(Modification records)
"""

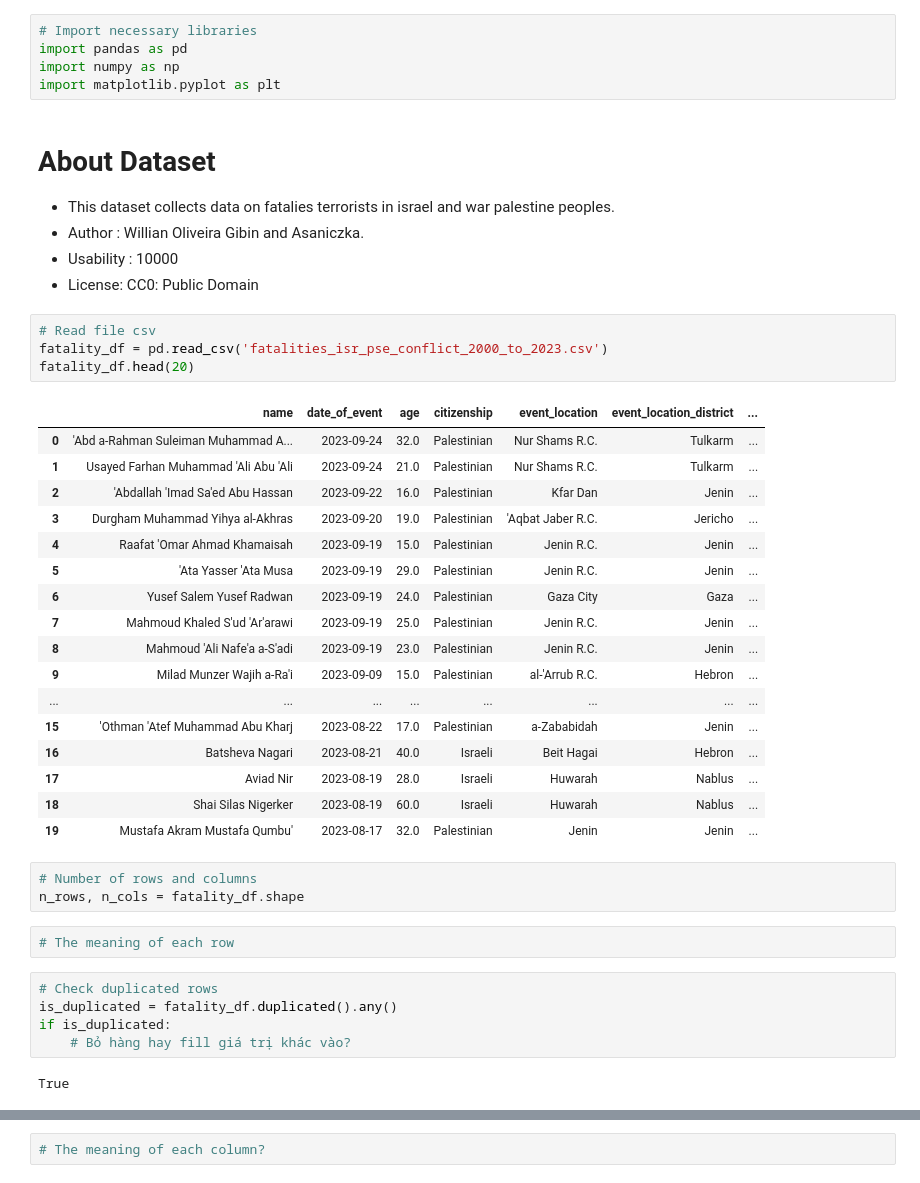
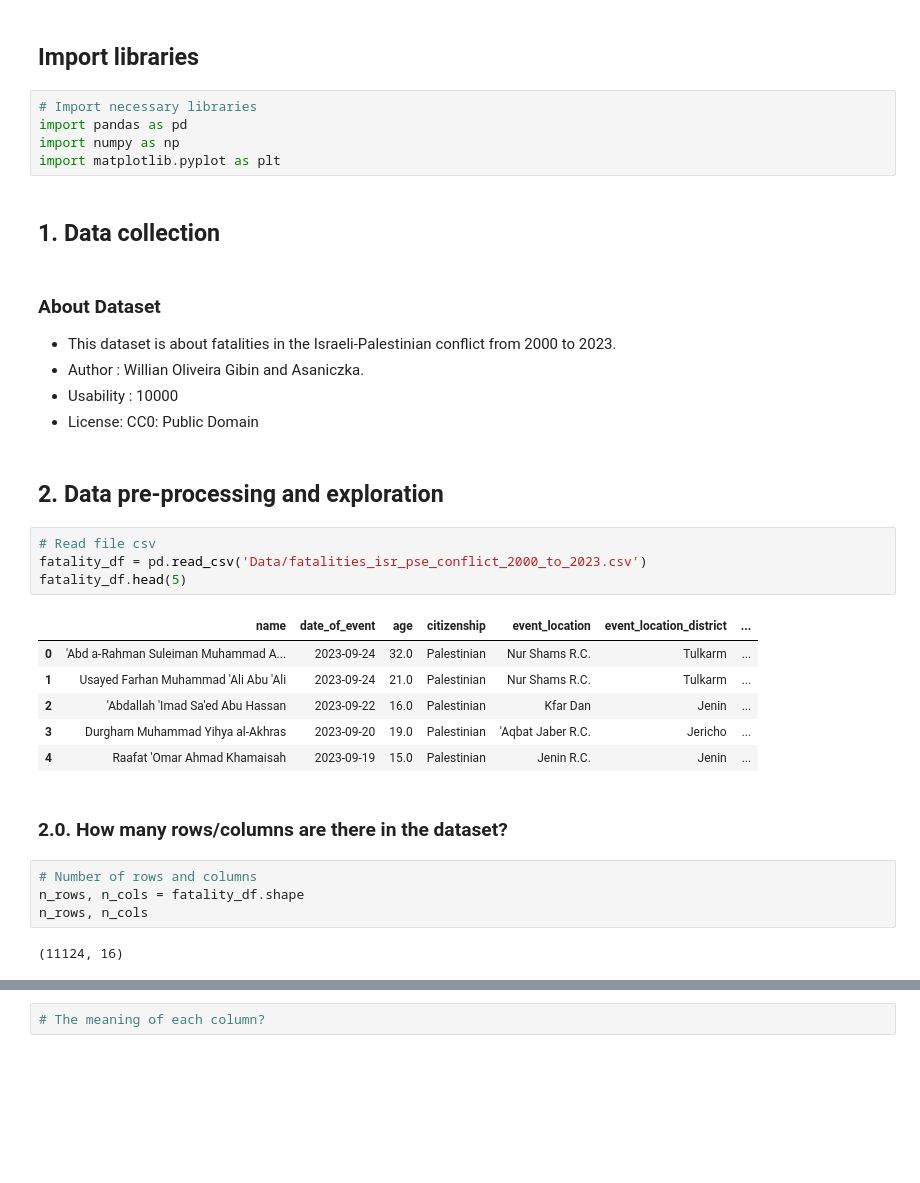
Before and after one commit to khuevo098/ProgrammingForDS-FinalProject, a Jupyter notebook: Source.ipynb, the cells around one changed output, grey strips where cells are left out. Saved outputs shown, nothing was run; the diff lists cells and outputs as text; blank space fills up the shorter version.

Commit message:
explore data v1.1

```diff
--- a/Source.ipynb
+++ b/Source.ipynb
@@ -1,45 +10,36 @@
+# %% [markdown]
+## Import libraries
 # %%
 # Import necessary libraries
 import pandas as pd
 import numpy as np
 import matplotlib.pyplot as plt
+# %% [markdown]
+## 1. Data collection
 # %% [markdown]
-# About Dataset
-- This dataset collects data on fatalies terrorists in israel and war palestine peoples.
+### About Dataset
+- This dataset is about fatalities in the Israeli-Palestinian conflict from 2000 to 2023.
 - Author : Willian Oliveira Gibin and Asaniczka.
 - Usability : 10000
 - License: CC0: Public Domain
+# %% [markdown]
+## 2. Data pre-processing and exploration
 # %%
 # Read file csv
-fatality_df = pd.read_csv('fatalities_isr_pse_conflict_2000_to_2023.csv')
-fatality_df.head(20)
+fatality_df = pd.read_csv('Data/fatalities_isr_pse_conflict_2000_to_2023.csv')
+fatality_df.head(5)
 # %% [output]
 |  | name | date_of_event | age | citizenship | event_location | event_location_district | ... |
 | 0 | 'Abd a-Rahman Suleiman Muhammad A... | 2023-09-24 | 32.0 | Palestinian | Nur Shams R.C. | Tulkarm | ... |
 | 1 | Usayed Farhan Muhammad 'Ali Abu 'Ali | 2023-09-24 | 21.0 | Palestinian | Nur Shams R.C. | Tulkarm | ... |
 | 2 | 'Abdallah 'Imad Sa'ed Abu Hassan | 2023-09-22 | 16.0 | Palestinian | Kfar Dan | Jenin | ... |
 | 3 | Durgham Muhammad Yihya al-Akhras | 2023-09-20 | 19.0 | Palestinian | 'Aqbat Jaber R.C. | Jericho | ... |
 | 4 | Raafat 'Omar Ahmad Khamaisah | 2023-09-19 | 15.0 | Palestinian | Jenin R.C. | Jenin | ... |
-| 5 | 'Ata Yasser 'Ata Musa | 2023-09-19 | 29.0 | Palestinian | Jenin R.C. | Jenin | ... |
-| 6 | Yusef Salem Yusef Radwan | 2023-09-19 | 24.0 | Palestinian | Gaza City | Gaza | ... |
-| 7 | Mahmoud Khaled S'ud 'Ar'arawi | 2023-09-19 | 25.0 | Palestinian | Jenin R.C. | Jenin | ... |
-| 8 | Mahmoud 'Ali Nafe'a a-S'adi | 2023-09-19 | 23.0 | Palestinian | Jenin R.C. | Jenin | ... |
-| 9 | Milad Munzer Wajih a-Ra'i | 2023-09-09 | 15.0 | Palestinian | al-'Arrub R.C. | Hebron | ... |
-| ... | ... | ... | ... | ... | ... | ... | ... |
-| 15 | 'Othman 'Atef Muhammad Abu Kharj | 2023-08-22 | 17.0 | Palestinian | a-Zababidah | Jenin | ... |
-| 16 | Batsheva Nagari | 2023-08-21 | 40.0 | Israeli | Beit Hagai | Hebron | ... |
-| 17 | Aviad Nir | 2023-08-19 | 28.0 | Israeli | Huwarah | Nablus | ... |
-| 18 | Shai Silas Nigerker | 2023-08-19 | 60.0 | Israeli | Huwarah | Nablus | ... |
-| 19 | Mustafa Akram Mustafa Qumbu' | 2023-08-17 | 32.0 | Palestinian | Jenin | Jenin | ... |
+# %% [markdown]
+### 2.0. How many rows/columns are there in the dataset?
 # %%
 # Number of rows and columns
 n_rows, n_cols = fatality_df.shape
+n_rows, n_cols
+# %% [output]
+(11124, 16)
-# %%
-# The meaning of each row
-# %%
-# Check duplicated rows
-is_duplicated = fatality_df.duplicated().any()
-if is_duplicated:
-    # Bỏ hàng hay fill giá trị khác vào?
-# %% [output]
-True
```
Also changed, not shown: parts of 15 cells of this notebook.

"""

**PROBLEM TO SOLVE:** Only the number is wanted: how many lines in the data include the string "Hebron"?

**REPLY:** 2